The answer should be each line from the entries below that has the word "value" in it.

╭──

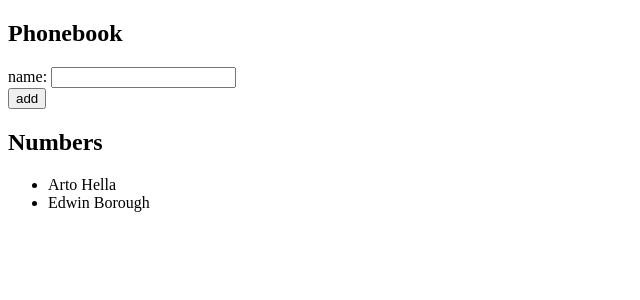
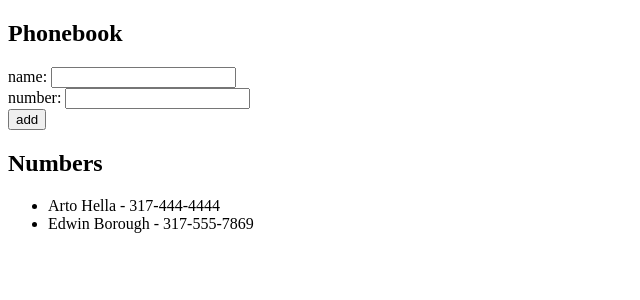
Before and after one commit to aelishRollo/fullstackopen, a React (Vite) app in the folder part2/part2/: page / in a window 1280 px wide. Shown: the top 300 px of the page, without its empty margins (0-640 px from the left). Built offline with nearby package versions, Linux system fonts and the light colour scheme.

Commit message:
2.8 Done

```diff
--- a/part2/part2/src/App.jsx
+++ b/part2/part2/src/App.jsx
@@ -3,16 +3,24 @@ import { useState } from 'react'
 const App = () => {
   const [persons, setPersons] = useState([
     {name: 'Arto Hella',
+      number: "317-444-4444",
       id: 0
     },
     {name: 'Edwin Borough',
+      number: "317-555-7869",
       id: 1
     }
   ])
   const [newName, setNewName] = useState('')
+  const [newNumber, setNewNumber] = useState('')
 
-  const handleInput = (event) => {
+  const handleNewName = (event) => {
     setNewName(event.target.value)
+    console.log(event.target.value)
+  }
+
+  const handleNewNumber = (event) => {
+    setNewNumber(event.target.value)
     console.log(event.target.value)
   }
 
@@ -24,10 +32,12 @@ const App = () => {
     } else {
         const newPerson = {
           name: newName,
+          number: newNumber,
           id: persons.length + 1
         }
         setPersons(persons.concat(newPerson))
-
+        setNewName('')
+        setNewNumber('')
       }
   }
 
@@ -39,7 +49,10 @@ const App = () => {
       <h2>Phonebook</h2>
       <form onSubmit={addPerson}>
         <div>
-          name: <input value={newName} onChange={handleInput}/>
+          name: <input value={newName} onChange={handleNewName}/>
+        </div>
+        <div>
+          number: <input value={newNumber} onChange={handleNewNumber}/>
         </div>
         <div>
           <button type="submit">add</button>
@@ -47,7 +60,7 @@ const App = () => {
       </form>
       <h2>Numbers</h2>
       <ul>
-        {persons.map((person) => <li key={person.id}>{person.name}</li>)}
+        {persons.map((person) => <li key={person.id}>{person.name}   -   {person.number}</li>)}
       </ul>
     </div>
   )
```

╰──

[ANSWER]
     setNewName(event.target.value)
+    console.log(event.target.value)
+    setNewNumber(event.target.value)
     console.log(event.target.value)
-          name: <input value={newName} onChange={handleInput}/>
+          name: <input value={newName} onChange={handleNewName}/>
+          number: <input value={newNumber} onChange={handleNewNumber}/>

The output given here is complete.